Good Nutrition Is Essential to Wound Healing

Good nutrition, including an increase in the right type of calories, is the one common treatment requirement across all types of wounds. This is because the presence of a chronic wound raises the metabolic demands of our immune system.

Additional calories from foods rich in protein and vitamins are needed to create blood cells to fight infection and to regenerate tissue cells for skin closure. The presence of a chronic wound can increase calorie requirements by 50% and protein requirements by up to 250% just to maintain current lean body mass (LBM).1

Advanced Age Can Lead to Loss of Appetite

Loss of lean body mass due to insufficient calorie intake is a significant issue for people of advanced age and especially those living with a chronic wound. This is true across socio-economic backgrounds as the leading cause of decreased food intake is the loss of appetite. Factors that can contribute to a loss of interest in eating include:

  • certain medications
  • lessened senses, loss of taste or smell
  • lack of mobility
  • depression or loneliness
  • limited access to healthy meals

One way to ensure you, or someone you care for, is consuming enough calories is to plan five or six small meals instead of aiming for three large meals. Another method is to include calorie-enriched beverages as snacks such as smoothies or milkshakes with added protein.

Wound Healing Requires Zinc, Vitamin A and Vitamin C

Protein is essential for cell health and development so it plays a key role in all stages of wound healing. New white blood cells are needed to fight infections and new skin cells must replace damaged tissue.

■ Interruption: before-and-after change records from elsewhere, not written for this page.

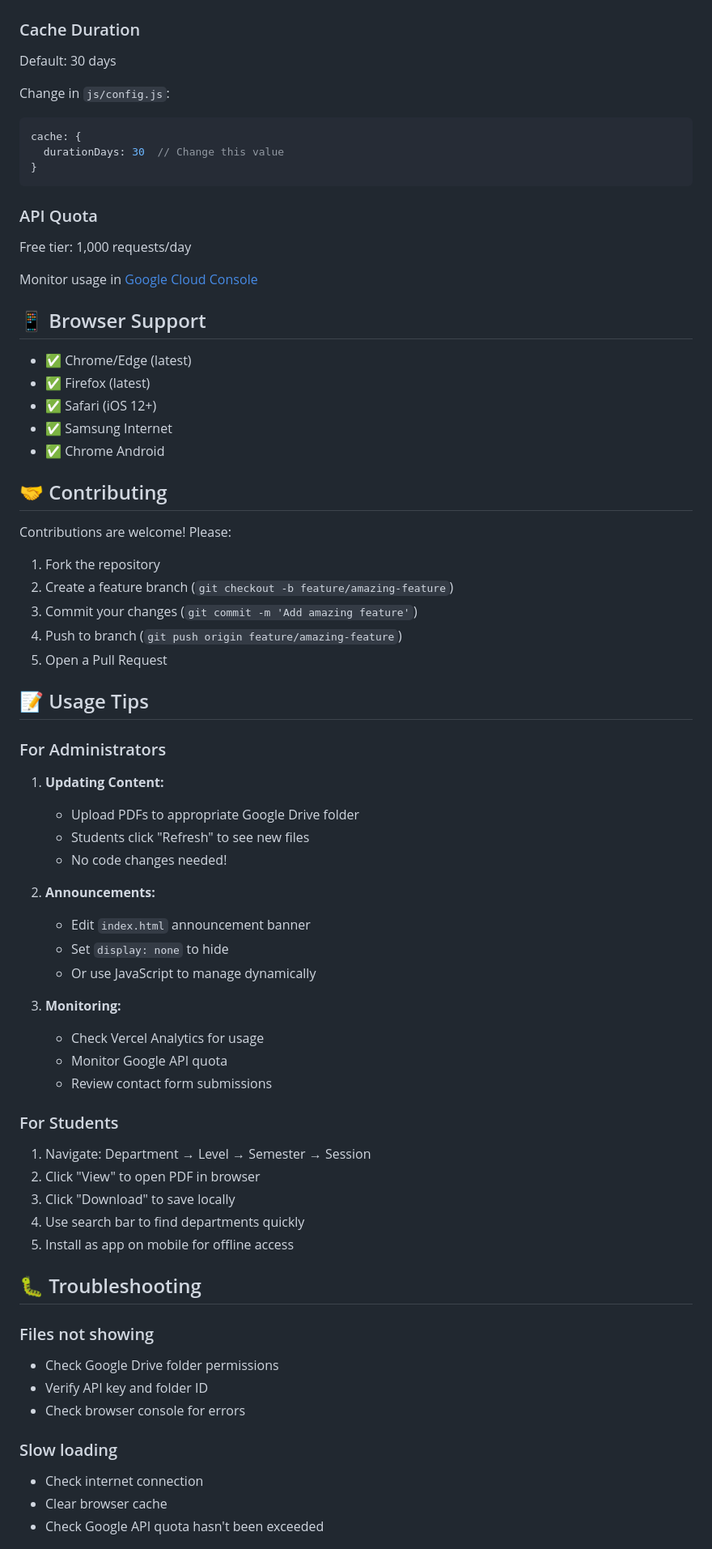
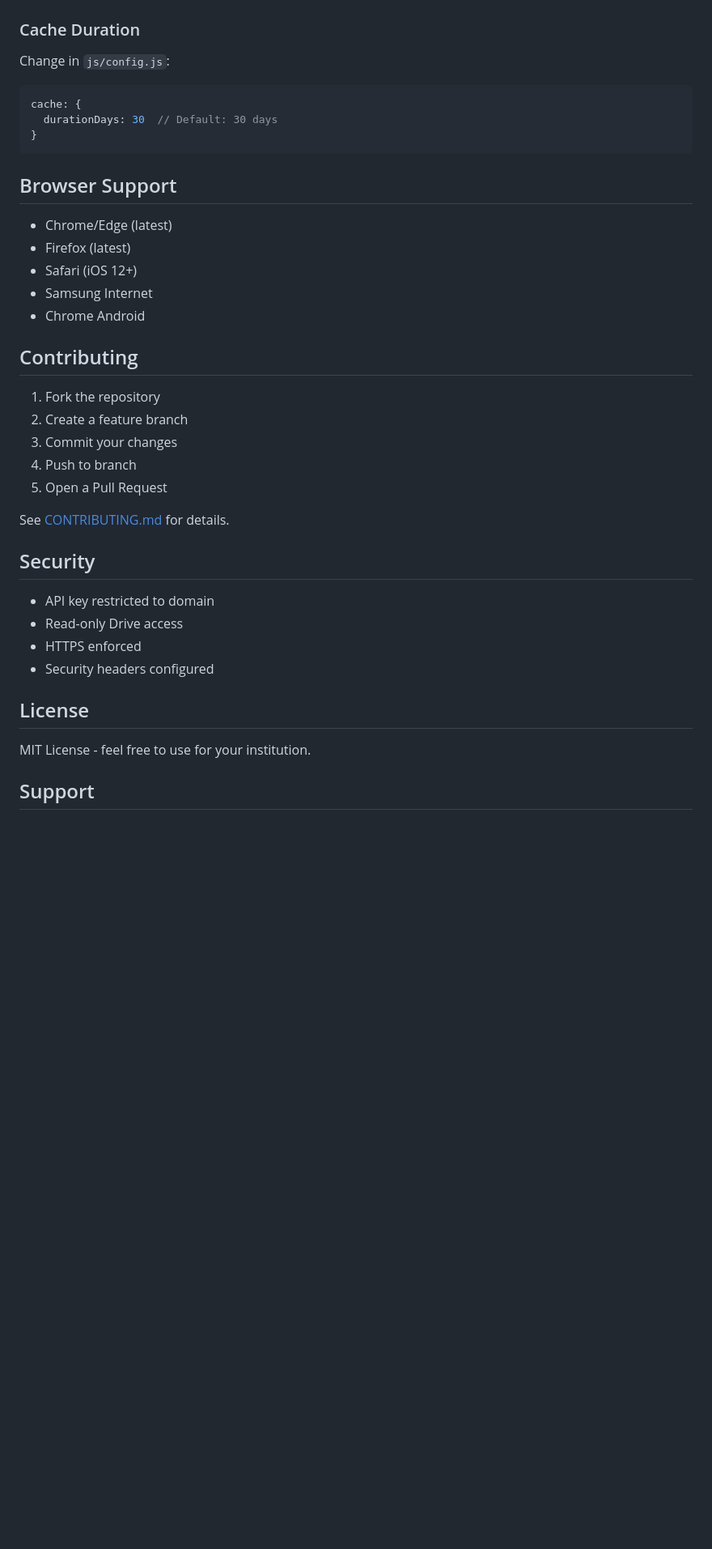
Before and after one commit to culpastquestions-arch/caleb-university-resource-bank-project, a Markdown page: README.md, the part around the change printed below. Shown: that part at 81% size. Drawn GitHub-style; blank space fills up the shorter version.

````diff
--- a/README.md
+++ b/README.md
@@ -172,74 +130,40 @@ levelExceptions: {
 ### Cache Duration
-
-Default: 30 days
 
 Change in `js/config.js`:
 ```javascript
 cache: {
-  durationDays: 30  // Change this value
+  durationDays: 30  // Default: 30 days
 }
 ```
 
-### API Quota
+## Browser Support
 
-Free tier: 1,000 requests/day
+- Chrome/Edge (latest)
+- Firefox (latest)
+- Safari (iOS 12+)
+- Samsung Internet
+- Chrome Android
 
-Monitor usage in [Google Cloud Console](https://console.cloud.google.com)
-
-## 📱 Browser Support
-
-- ✅ Chrome/Edge (latest)
-- ✅ Firefox (latest)
-- ✅ Safari (iOS 12+)
-- ✅ Samsung Internet
-- ✅ Chrome Android
-
-## 🤝 Contributing
-
-Contributions are welcome! Please:
+## Contributing
 
 1. Fork the repository
-2. Create a feature branch (`git checkout -b feature/amazing-feature`)
-3. Commit your changes (`git commit -m 'Add amazing feature'`)
-4. Push to branch (`git push origin feature/amazing-feature`)
+2. Create a feature branch
+3. Commit your changes
+4. Push to branch
 5. Open a Pull Request
 
-## 📝 Usage Tips
+See [CONTRIBUTING.md](CONTRIBUTING.md) for details.
 
-### For Administrators
+## Security
 
-1. **Updating Content:**
-   - Upload PDFs to appropriate Google Drive folder
-   - Students click "Refresh" to see new files
-   - No code changes needed!
+- API key restricted to domain
+- Read-only Drive access
+- HTTPS enforced
+- Security headers configured
 
-2. **Announcements:**
-   - Edit `index.html` announcement banner
-   - Set `display: none` to hide
-   - Or use JavaScript to manage dynamically
+## License
 
-3. **Monitoring:**
-   - Check Vercel Analytics for usage
-   - Monitor Google API quota
-   - Review contact form submissions
+MIT License - feel free to use for your institution.
 
-### For Students
+## Support
 
-1. Navigate: Department → Level → Semester → Session
-2. Click "View" to open PDF in browser
-3. Click "Download" to save locally
-4. Use search bar to find departments quickly
-5. Install as app on mobile for offline access
-
-## 🐛 Troubleshooting
-
-### Files not showing
-- Check Google Drive folder permissions
-- Verify API key and folder ID
-- Check browser console for errors
-
-### Slow loading
-- Check internet connection
-- Clear browser cache
-- Check Google API quota hasn't been exceeded
-
````
Also changed, not shown: other parts of README.md (+48 -150 lines).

Zinc, Vitamin A and Vitamin C aid in the creation of collagen for tissue repair and skin cell regeneration.

Each day, you should aim to consume two to three servings of protein and at least two servings of foods high in Vitamin A, Vitamin C and Zinc.

Foods that Help Wounds Heal Faster


  • cheese
  • dried beans
  • eggs
  • meat
  • milk
  • nuts
  • yogurt

  Vitamin A

  • dark green, leafy vegetables
  • fortified dairy products
  • orange fruits
  • orange or yellow vegetables
  • liver

Vitamin C

  • broccoli
  • cabbage
  • cauliflower
  • citrus fruits
  • peppers
  • potatoes
  • spinach
  • strawberries
  • tomatoes


  • fortified cereals
  • red meats
  • seafood

Your doctor may have recommended a specific diet and you should follow their instructions. If you have not discussed nutrition, be sure to ask about your caloric needs at your next visit.